§ **About this task**: The response must contain every line below in which "textColor" appears.

[Structured diff data]
####

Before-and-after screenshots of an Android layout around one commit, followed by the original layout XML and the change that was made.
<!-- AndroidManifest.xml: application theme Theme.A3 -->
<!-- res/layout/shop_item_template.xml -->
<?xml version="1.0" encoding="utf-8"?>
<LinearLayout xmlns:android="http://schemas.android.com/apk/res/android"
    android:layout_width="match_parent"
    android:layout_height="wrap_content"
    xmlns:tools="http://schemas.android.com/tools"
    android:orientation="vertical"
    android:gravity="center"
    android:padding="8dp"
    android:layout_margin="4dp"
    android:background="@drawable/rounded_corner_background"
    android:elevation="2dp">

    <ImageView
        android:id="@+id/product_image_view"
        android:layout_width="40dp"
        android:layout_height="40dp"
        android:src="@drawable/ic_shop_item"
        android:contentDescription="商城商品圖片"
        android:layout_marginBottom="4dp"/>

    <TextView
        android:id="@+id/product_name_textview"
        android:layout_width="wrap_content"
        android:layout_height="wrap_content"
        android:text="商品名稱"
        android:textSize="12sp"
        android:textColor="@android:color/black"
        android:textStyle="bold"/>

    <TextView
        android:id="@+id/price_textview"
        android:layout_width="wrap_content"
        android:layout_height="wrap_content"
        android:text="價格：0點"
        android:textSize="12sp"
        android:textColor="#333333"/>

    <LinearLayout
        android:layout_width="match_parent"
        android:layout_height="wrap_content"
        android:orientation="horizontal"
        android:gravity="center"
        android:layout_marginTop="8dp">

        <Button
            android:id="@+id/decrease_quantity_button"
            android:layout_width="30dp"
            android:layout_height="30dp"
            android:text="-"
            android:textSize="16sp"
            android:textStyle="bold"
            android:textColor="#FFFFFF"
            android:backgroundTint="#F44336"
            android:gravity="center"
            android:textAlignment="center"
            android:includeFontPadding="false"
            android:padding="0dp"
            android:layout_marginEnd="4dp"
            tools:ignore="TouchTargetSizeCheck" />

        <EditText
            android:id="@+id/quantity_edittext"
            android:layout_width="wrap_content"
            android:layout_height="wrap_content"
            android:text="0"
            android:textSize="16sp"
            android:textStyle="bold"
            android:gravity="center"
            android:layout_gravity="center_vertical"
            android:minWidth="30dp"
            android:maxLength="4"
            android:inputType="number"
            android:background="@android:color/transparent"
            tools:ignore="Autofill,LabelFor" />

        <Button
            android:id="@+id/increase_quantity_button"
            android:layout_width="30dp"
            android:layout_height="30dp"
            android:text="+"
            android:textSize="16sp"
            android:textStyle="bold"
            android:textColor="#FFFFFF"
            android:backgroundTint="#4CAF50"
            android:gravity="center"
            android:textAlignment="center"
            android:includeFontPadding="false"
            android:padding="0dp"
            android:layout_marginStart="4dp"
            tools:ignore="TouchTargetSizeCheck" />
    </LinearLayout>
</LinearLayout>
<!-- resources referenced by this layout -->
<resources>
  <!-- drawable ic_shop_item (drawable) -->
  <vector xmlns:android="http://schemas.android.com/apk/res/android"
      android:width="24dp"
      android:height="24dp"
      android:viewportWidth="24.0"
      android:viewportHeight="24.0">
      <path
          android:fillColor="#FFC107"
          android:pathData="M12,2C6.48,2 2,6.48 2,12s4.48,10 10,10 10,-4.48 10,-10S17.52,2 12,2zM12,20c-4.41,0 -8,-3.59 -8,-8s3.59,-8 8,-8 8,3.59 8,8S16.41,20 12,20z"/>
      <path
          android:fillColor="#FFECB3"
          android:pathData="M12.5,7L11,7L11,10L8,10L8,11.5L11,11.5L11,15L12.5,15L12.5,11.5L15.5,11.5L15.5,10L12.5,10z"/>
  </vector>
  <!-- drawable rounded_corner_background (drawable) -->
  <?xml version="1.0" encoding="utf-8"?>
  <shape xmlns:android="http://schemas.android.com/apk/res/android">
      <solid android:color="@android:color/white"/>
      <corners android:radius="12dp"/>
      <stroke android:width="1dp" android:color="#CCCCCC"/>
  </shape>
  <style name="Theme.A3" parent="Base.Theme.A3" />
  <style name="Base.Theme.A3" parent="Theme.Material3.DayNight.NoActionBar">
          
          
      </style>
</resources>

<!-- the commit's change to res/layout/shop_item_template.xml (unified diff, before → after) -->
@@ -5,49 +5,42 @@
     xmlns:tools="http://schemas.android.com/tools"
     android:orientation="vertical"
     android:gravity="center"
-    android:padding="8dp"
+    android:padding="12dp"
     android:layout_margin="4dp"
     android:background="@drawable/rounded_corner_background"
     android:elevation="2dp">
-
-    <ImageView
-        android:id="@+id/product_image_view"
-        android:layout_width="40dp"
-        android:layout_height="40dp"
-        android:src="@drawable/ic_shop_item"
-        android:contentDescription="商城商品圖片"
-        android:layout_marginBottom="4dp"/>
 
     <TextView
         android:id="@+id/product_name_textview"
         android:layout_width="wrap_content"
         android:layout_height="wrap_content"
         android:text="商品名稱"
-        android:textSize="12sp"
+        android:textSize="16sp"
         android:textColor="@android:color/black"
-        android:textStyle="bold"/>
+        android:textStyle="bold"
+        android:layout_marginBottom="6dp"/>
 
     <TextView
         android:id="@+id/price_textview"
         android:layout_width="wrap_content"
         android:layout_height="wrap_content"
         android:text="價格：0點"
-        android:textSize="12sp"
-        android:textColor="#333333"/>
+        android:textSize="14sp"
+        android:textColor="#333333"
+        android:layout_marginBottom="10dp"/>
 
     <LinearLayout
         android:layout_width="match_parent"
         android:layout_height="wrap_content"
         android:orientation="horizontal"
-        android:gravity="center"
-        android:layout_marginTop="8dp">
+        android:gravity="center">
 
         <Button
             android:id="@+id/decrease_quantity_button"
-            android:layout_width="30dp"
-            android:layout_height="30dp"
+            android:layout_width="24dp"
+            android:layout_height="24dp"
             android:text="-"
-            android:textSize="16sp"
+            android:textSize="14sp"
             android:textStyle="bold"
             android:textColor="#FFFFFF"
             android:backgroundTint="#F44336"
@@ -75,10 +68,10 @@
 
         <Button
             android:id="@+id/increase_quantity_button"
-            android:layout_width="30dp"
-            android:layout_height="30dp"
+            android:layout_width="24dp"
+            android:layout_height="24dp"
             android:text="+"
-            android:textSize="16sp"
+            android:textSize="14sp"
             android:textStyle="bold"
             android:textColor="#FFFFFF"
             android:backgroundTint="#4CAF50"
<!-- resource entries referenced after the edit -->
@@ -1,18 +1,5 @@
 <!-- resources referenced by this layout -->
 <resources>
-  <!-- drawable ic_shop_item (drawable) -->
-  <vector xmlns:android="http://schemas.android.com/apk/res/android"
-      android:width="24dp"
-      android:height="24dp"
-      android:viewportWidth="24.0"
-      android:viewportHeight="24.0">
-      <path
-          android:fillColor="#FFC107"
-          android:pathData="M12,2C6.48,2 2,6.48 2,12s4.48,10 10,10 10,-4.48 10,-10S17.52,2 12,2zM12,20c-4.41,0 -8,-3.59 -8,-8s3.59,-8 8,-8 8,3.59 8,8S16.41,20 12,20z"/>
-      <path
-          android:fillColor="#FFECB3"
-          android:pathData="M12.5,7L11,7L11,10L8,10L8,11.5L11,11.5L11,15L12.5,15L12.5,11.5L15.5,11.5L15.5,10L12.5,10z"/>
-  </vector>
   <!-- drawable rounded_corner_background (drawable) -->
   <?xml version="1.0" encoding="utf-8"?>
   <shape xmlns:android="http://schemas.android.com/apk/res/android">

####

§ **Exercise result**:
        android:textColor="@android:color/black"
        android:textColor="#333333"/>
            android:textColor="#FFFFFF"
            android:textColor="#FFFFFF"
         android:textColor="@android:color/black"
-        android:textColor="#333333"/>
+        android:textColor="#333333"
             android:textColor="#FFFFFF"
             android:textColor="#FFFFFF"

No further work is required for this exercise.